According to a recent survey there is not enough proof or evidence that the benefits of prostate cancer screening make it worthwhile offering to all men. While the prostate specific antigen (PSA) test can detect cancer early, there is controversy over how useful the test really is. The US Preventive Services Task Force has looked into all the research that's been done on PSA and finds that there is insufficient evidence that it improves health outcomes. Hence it cannot be recommended as a routine screen at the present time.
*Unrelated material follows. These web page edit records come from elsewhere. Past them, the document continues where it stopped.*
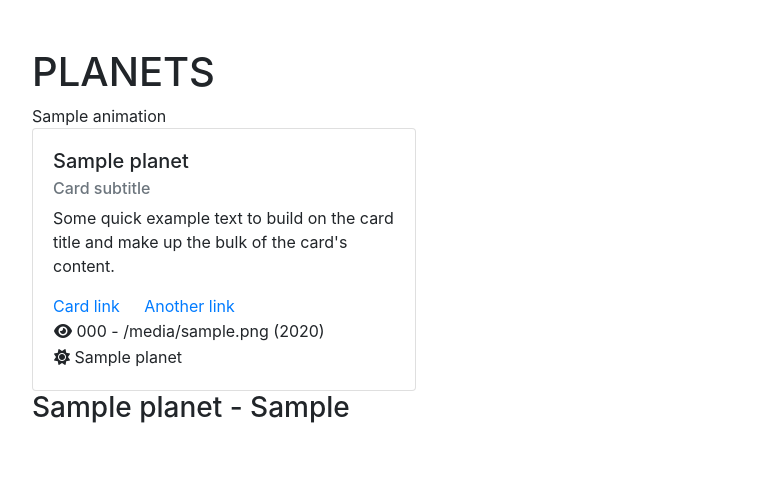
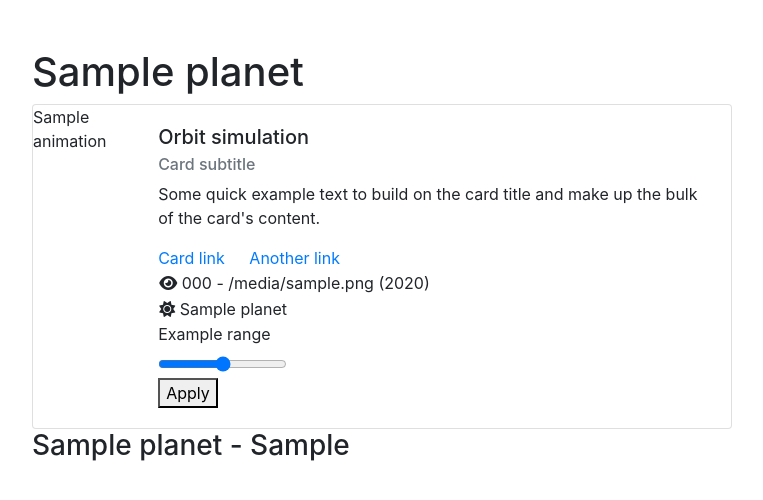
Before and after one commit to lamamilu/planet_explorer, a Flask app: template templates/home.html in a window 1280 px wide. Shown: the top 500 px of the page, without its empty margins (53-816 px from the left). Run offline with Flask 3, Linux system fonts and the light colour scheme; the template is opened without the code that fills it: most values are stand-ins (such as "Sample title", 1, 10 or a date in 2020); some libraries are stand-ins or nearby versions.

Commit message:
video in card

```diff
--- a/app.py
+++ b/app.py
@@ -21,7 +21,10 @@ def home():
      print(response.status_code)
 
 
-     animation = orbit_animation(response.json()[0], 1)
+     ani = orbit_animation(response.json()[0], 1)
+
+     ani_list = ani.split('width="700" height="700"')
+     animation = ani_list[0] + 'width="400" height="400"' + ani_list[1]
 
      return render_template("home.html", planets=response.json(), animation=animation)
 
--- a/templates/home.html
+++ b/templates/home.html
@@ -11,15 +11,17 @@
 <body class="container">
      <br><br>
 
-     <h1>PLANETS</h1>
-
-     {{ animation | safe }}
+     <h1>{{ planet.pl_name }}</h1>
 
      {% for planet in planets %}
 
-          <div class="card" style="width: 24rem;">
+          <div class="card" style="max-width: 700px; max-height: 400px;">
+               <div class="d-flex flex-column flex-md-row">
+               <div class="orbit-video">
+                    {{ animation | safe }}
+               </div>
                <div class="card-body">
-                    <h5 class="card-title">{{ planet.pl_name }}</h5>
+                    <h5 class="card-title">Orbit simulation</h5>
                     <h6 class="card-subtitle mb-2 text-muted">Card subtitle</h6>
                     <p class="card-text">Some quick example text to build on the card title and make up the bulk of the card's content.</p>
                     <a href="#" class="card-link">Card link</a>
@@ -33,10 +35,18 @@
                               <td></td>
                          </tr>
                     </table>
+
+                    <form method="POST">
+                         <label for="range1" class="form-label">Example range</label>
+                         <div class="form-range">
+                              <input type="range" class="form-range-input" name="speed">
+                         </div>
+                         <button type="submit" name="action" value="set-speed">Apply</button>
+                    </form>
+               </div>
                </div>
           </div>
                <h3>{{ planet.pl_name }} - {{ planet.pl_masse }}</h3>
-          </div>
 
      {% endfor %}
 
```
Also changed, not shown: static/styles.css (+15 -0 lines).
If a man wants a PSA test, his physician should discuss the benefits and risks. Early diagnosis of a curable cancer is an obvious benefit, but there is the risk of a false positive result, which could lead to unnecessary investigations. Surgery for prostate cancer can lead to all manner of side effects such as incontinence and sexual dysfunction. Many prostate cancers grow so slowly that the man dies of something else - which renders the surgery unnecessary. Ongoing research is looking at whether the PSA test in conjunction with digital rectal exam can reduce deaths from prostate cancer.